The Exceptional Emergency Room staff and physicians care about you and your loved ones. We are here 24/7 for all your emergency care needs.

  1. If you are experiencing fever, shortness of breath, chest pain, dizziness, weakness, numbness, sensory loss, or any other emergent medical problems, please call 911 or seek medical care immediately at your nearest Emergency Room.
  2. To provide the highest quality emergency medical care to our communities, we are directing all routine COVID testing to outpatient community resources.
  3. Testing through local resources, including your primary care doctor, urgent care, walk-in clinic, or local health department, is appropriate under the following circumstances:
    1. If you have been exposed to a person known to have COVID, and you do not have symptoms, we recommend that you self-quarantine at home and seek testing 4-5 days after exposure. It often takes this long for the infection to be detected by routine lab testing.
    2. If you have no symptoms or very mild symptoms, outpatient testing is also typically appropriate.
    3. Please follow this link for local COVID testing resources.
  4. If you have tested negative, you should still self-quarantine for 14 days from the day of suspected exposure as it can take anywhere from 2-14 days to come down with symptoms of this infection.

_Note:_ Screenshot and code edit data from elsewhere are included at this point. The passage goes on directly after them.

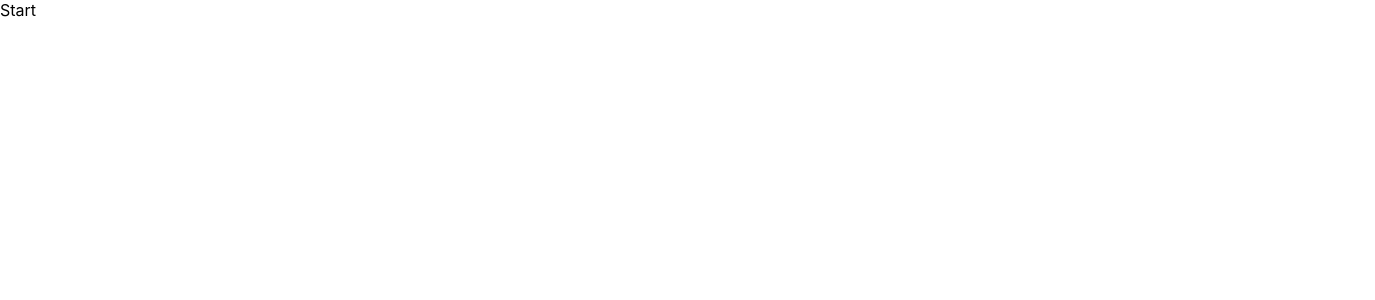
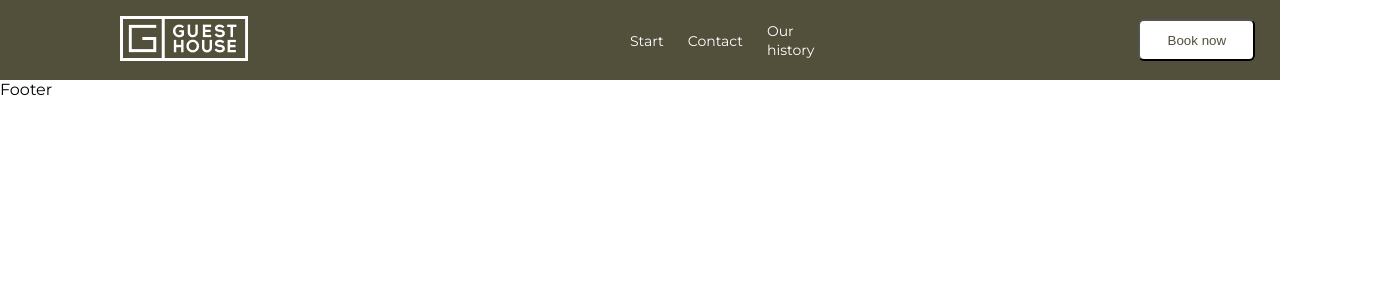
Before and after one commit to bad-black-neko/guest_house_landing, a React (Create React App) app in the folder client/: page / in a window 1280 px wide. Shown: the top 300 px of the page, 1375 px wide, since content can reach past the window. Built offline with nearby package versions, Linux system fonts and the light colour scheme; the HTML template or start-up script is replaced by a standard one.

Commit message:
Header done

```diff
--- a/client/public/index.html
+++ b/client/public/index.html
@@ -1,16 +1,19 @@
 <!DOCTYPE html>
 <html lang="en">
+
 <head>
   <meta charset="utf-8" />
   <meta name="viewport" content="width=device-width, initial-scale=1" />
   <meta name="theme-color" content="#000000" />
-    <meta
-      name="description"
-      content="Web site created using create-react-app"
-    />
-    <title>ElbrusAracdes</title>
+  <meta name="description" content="Web site created using create-react-app" />
+  <link rel="preconnect" href="https://fonts.googleapis.com">
+  <link rel="preconnect" href="https://fonts.gstatic.com" crossorigin>
+  <link href="https://fonts.googleapis.com/css2?family=Montserrat:wght@400;700&display=swap" rel="stylesheet">
+  <title></title>
 </head>
+
 <body>
   <div id="root"></div>
 </body>
+
 </html>
--- a/client/src/App.js
+++ b/client/src/App.js
@@ -1,9 +1,9 @@
+import MainPage from "./components/MainPage/MainPage";
+
 function App() {
   return (
     <div className="App">
-      <header className="App-header">
-        Start
-      </header>
+      <MainPage/>
     </div>
   );
 }
--- a/client/src/components/Header/Header.jsx
+++ b/client/src/components/Header/Header.jsx
@@ -1,7 +1,16 @@
 import React from 'react'
+import styles from "./Header.module.css";
 
 export default function Header() {
   return (
-    <div>Header</div>
+    <div>
+        <ul className={styles.menu}>
+            <li><a className={styles.logo} href='/'><img src="/images/logo.png" alt='logo'/></a></li>
+            <li><a href='/'>Start</a></li>
+            <li><a href='/'>Contact</a></li>
+            <li><a href='/'>Our history</a></li>
+            <li><button className={styles.btn}>Book now</button></li>
+        </ul>
+    </div>
   )
 }
--- a/client/src/components/Header/Header.module.css
+++ b/client/src/components/Header/Header.module.css
@@ -0,0 +1,38 @@
+.menu {
+    list-style-type: none;
+    margin: 0;
+    padding: 0;
+    display: flex;
+    align-items: center;
+    /* justify-content: center; */
+    background-color: #52503B;
+    height: 80px;
+}
+
+.menu a {
+    text-decoration: none;
+    color: #FFFFFF;
+    margin-right: 24px;
+    font-size: 14px;
+}
+
+.menu li:nth-child(2) {
+    margin-left: 358px;
+}
+
+.menu li:nth-child(4) {
+    margin-right: 300px;
+}
+
+.logo {
+    margin-left: 120px;
+}
+.btn {
+    width: 117px;
+    height: 42px;
+    margin-right: 120px;
+    background-color: #FFFFFF;
+    border-radius: 6px;
+    color: #52503B;
+    cursor: pointer;
+}
--- a/client/src/components/MainPage/MainPage.jsx
+++ b/client/src/components/MainPage/MainPage.jsx
@@ -1,7 +1,12 @@
 import React from 'react'
+import Footer from '../Footer/Footer'
+import Header from '../Header/Header'
 
 export default function MainPage() {
   return (
-    <div>MainPage</div>
+    <>
+        <Header/>
+        <Footer/>
+    </>
   )
 }
--- a/client/src/index.css
+++ b/client/src/index.css
@@ -1,10 +1,10 @@
 body {
   margin: 0;
-  font-family: -apple-system, BlinkMacSystemFont, 'Segoe UI', 'Roboto', 'Oxygen',
-    'Ubuntu', 'Cantarell', 'Fira Sans', 'Droid Sans', 'Helvetica Neue',
-    sans-serif;
+  font-family:
+    Montserrat;
   -webkit-font-smoothing: antialiased;
   -moz-osx-font-smoothing: grayscale;
+  font-weight: 400;
 }
 
 code {
```
Also changed, not shown: client/public/images/logo.png (added). Lines whose indentation alone changed are shown as unchanged.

  5. Please kindly limit your phone time with our Emergency Rooms as the phone lines are needed to communicate with other health care entities and to provide patients their test results. Thank you for your understanding during this trying time.